(1) Any substance (e.g., retinoic acid) that triggers growth, proliferation and differentiation of cells and tissues in a concentration-dependent fashion. 
(2) Any molecule that orchestrates the development of an organism from the stage of a single cell to early embryogenesis.
References in periodicals archive ?
To implement this principle, Andrea Manfrin developed a method for exposing human embryonic stem cells in culture to gradients of morphogens, mimicking the real-life conditions of gastrulation, an early stage of the developing embryo where its cells begin to transform into different cell types and tissues.
With this model, it was possible to understand morphogen's spatio-temporal dynamics and stationary concentration profiles during the process of cap formation from a semi-quantitative point of view.
Hedgehog morphogens are associated with MPs shed from the plasma membrane of apoptotic stimulated T cells.
Their study not only demonstrates a mechanism, which is likely to be widely relevant in vertebrate development, but also provides confidence that chemicals called morphogens, which control these patterns, can be used in regenerative medicine to differentiate stem cells into tissue.

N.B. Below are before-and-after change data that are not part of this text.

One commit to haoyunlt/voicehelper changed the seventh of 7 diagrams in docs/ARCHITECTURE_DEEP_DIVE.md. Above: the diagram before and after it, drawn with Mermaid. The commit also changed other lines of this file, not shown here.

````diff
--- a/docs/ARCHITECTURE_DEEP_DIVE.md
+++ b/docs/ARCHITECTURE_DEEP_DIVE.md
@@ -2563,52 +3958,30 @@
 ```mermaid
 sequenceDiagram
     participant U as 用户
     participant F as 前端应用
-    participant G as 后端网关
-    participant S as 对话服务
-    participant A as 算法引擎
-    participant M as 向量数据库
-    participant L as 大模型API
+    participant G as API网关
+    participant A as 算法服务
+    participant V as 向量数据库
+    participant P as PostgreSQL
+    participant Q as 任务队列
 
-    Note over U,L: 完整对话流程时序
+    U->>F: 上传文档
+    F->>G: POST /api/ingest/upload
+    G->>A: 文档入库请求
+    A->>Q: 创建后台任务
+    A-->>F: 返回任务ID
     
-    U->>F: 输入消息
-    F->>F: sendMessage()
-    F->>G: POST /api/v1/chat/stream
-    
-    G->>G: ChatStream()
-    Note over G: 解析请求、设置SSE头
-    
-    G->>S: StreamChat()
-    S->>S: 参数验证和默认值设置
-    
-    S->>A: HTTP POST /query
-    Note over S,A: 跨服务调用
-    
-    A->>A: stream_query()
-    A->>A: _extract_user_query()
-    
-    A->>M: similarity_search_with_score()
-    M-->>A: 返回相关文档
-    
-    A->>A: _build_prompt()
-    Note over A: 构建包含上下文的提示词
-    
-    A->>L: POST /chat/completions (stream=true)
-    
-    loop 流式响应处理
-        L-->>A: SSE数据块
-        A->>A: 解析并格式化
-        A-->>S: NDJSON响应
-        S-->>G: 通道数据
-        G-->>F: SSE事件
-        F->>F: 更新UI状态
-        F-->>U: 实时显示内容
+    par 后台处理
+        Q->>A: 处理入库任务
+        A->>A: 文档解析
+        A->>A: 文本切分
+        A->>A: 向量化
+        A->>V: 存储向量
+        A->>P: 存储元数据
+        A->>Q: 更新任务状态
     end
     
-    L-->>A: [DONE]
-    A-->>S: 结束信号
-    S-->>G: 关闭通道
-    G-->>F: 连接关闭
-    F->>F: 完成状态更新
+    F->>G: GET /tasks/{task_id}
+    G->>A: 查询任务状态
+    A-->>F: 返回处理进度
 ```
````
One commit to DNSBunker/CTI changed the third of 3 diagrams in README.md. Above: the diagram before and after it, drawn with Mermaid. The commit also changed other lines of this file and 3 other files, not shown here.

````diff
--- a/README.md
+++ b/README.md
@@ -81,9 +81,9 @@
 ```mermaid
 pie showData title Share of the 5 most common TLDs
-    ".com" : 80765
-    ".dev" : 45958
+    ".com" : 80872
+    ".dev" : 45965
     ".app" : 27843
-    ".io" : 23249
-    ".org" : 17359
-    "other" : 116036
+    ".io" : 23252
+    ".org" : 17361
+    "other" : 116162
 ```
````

Genes induced by P4 and further stimulated by IFNT in uterine LE/sGE include: i) morphogens (GRP, IRF6); ii) proteases (CTSL); iii) protease inhibitors (CST3); iv) mediators of cell migration and adhesion including SPP1, galectin 15 (LGALS15), periostin (POSTN) and insulin-like growth factor binding protein 1 (IGFBP1); v) hypoxia inducible factors (HIF1A and HI[F.sub.2[alpha]]) that stimulate angiogenesis and erythropoiesis; vi) hydroxysteroid dehydrogenase 11B (HSD11B1) that mediates corticosterone metabolism and expression of glucocorticoid recetors (GCCR); vii) synthesis of prostaglandins (PTGS2) ; and viii) IRF2 a potent repressor of transcription (Bazer et al., 2009; Bazer et al., 2010; Bazer et al., 2011a).
Activins are members of the important transforming growth factor beta (TGF-beta) family of "morphogens," i.e., developmental factors that direct and control the differentiation and eventual fate of early precursor cells.
Protein gradients play an important part in directing cell behavior in biological systems; for example, gradients of proteins termed morphogens govern the development of tissue, ensuring that the various specialized cells present within a tissue structure are positioned properly.
These cells not only produce many of the morphogens that will lead to the epithelial-mesenchymal-transition in the endocardial cushions, but also produce many of the matrix components that the mesenchymal cells will utilize as a migratory substratum.
Plant growth and development is orchestrated by several classes of morphogens. Chief among these are the auxins (from the Greek for "to grow").
The researchers have thought that these so-called morphogens create chemical maps by simply diffusing through an embryo.
Interspecific morphogens regulating prey-predator relationships in protozoa.
In Drosophila, as in other animals, initial morphological axes depend on very few diffusible morphogens under the control of a few genes.